■ WORK INSTRUCTIONS:
Please repeat the listing below exactly, but do not include its pictures.

■ RECORDS TO USE:
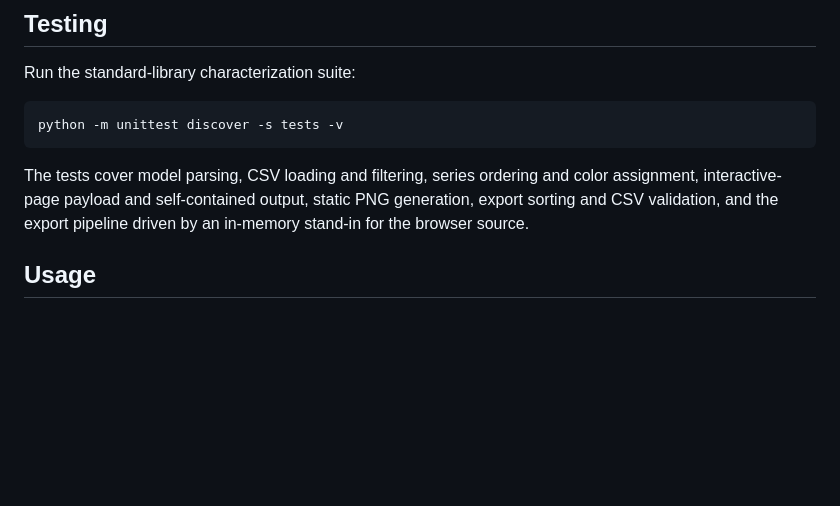
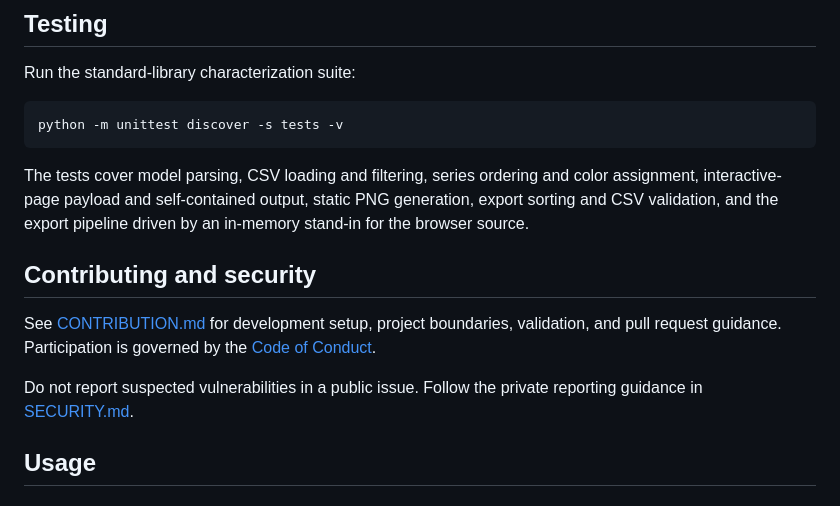
Before and after one commit to sujithq/model-meridian, a Markdown page: README.md, the part around the change. Rendered like a GitHub page; blank space fills up the shorter version.

Commit message:
docs: add security and contribution policies
Co-authored-by: Copilot <223556219+Copilot@users.noreply.github.com>

```diff
--- a/README.md
+++ b/README.md
@@ -111,6 +111,15 @@ The tests cover model parsing, CSV loading and filtering, series ordering and
 color assignment, interactive-page payload and self-contained output, static
 PNG generation, export sorting and CSV validation, and the export pipeline
 driven by an in-memory stand-in for the browser source.
+
+## Contributing and security
+
+See [CONTRIBUTION.md](CONTRIBUTION.md) for development setup, project
+boundaries, validation, and pull request guidance. Participation is governed by
+the [Code of Conduct](CODE_OF_CONDUCT.md).
+
+Do not report suspected vulnerabilities in a public issue. Follow the private
+reporting guidance in [SECURITY.md](SECURITY.md).
 
 ## Usage
 
```
Also changed, not shown: CONTRIBUTION.md (added, +117 -0 lines), SECURITY.md (added, +49 -0 lines).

■ SOLUTION:
Before and after one commit to sujithq/model-meridian, a Markdown page: README.md, the part around the change. Rendered like a GitHub page; blank space fills up the shorter version.

Commit message:
docs: add security and contribution policies
Co-authored-by: Copilot <223556219+Copilot@users.noreply.github.com>

```diff
--- a/README.md
+++ b/README.md
@@ -111,6 +111,15 @@ The tests cover model parsing, CSV loading and filtering, series ordering and
 color assignment, interactive-page payload and self-contained output, static
 PNG generation, export sorting and CSV validation, and the export pipeline
 driven by an in-memory stand-in for the browser source.
+
+## Contributing and security
+
+See [CONTRIBUTION.md](CONTRIBUTION.md) for development setup, project
+boundaries, validation, and pull request guidance. Participation is governed by
+the [Code of Conduct](CODE_OF_CONDUCT.md).
+
+Do not report suspected vulnerabilities in a public issue. Follow the private
+reporting guidance in [SECURITY.md](SECURITY.md).
 
 ## Usage
 
```
Also changed, not shown: CONTRIBUTION.md (added, +117 -0 lines), SECURITY.md (added, +49 -0 lines).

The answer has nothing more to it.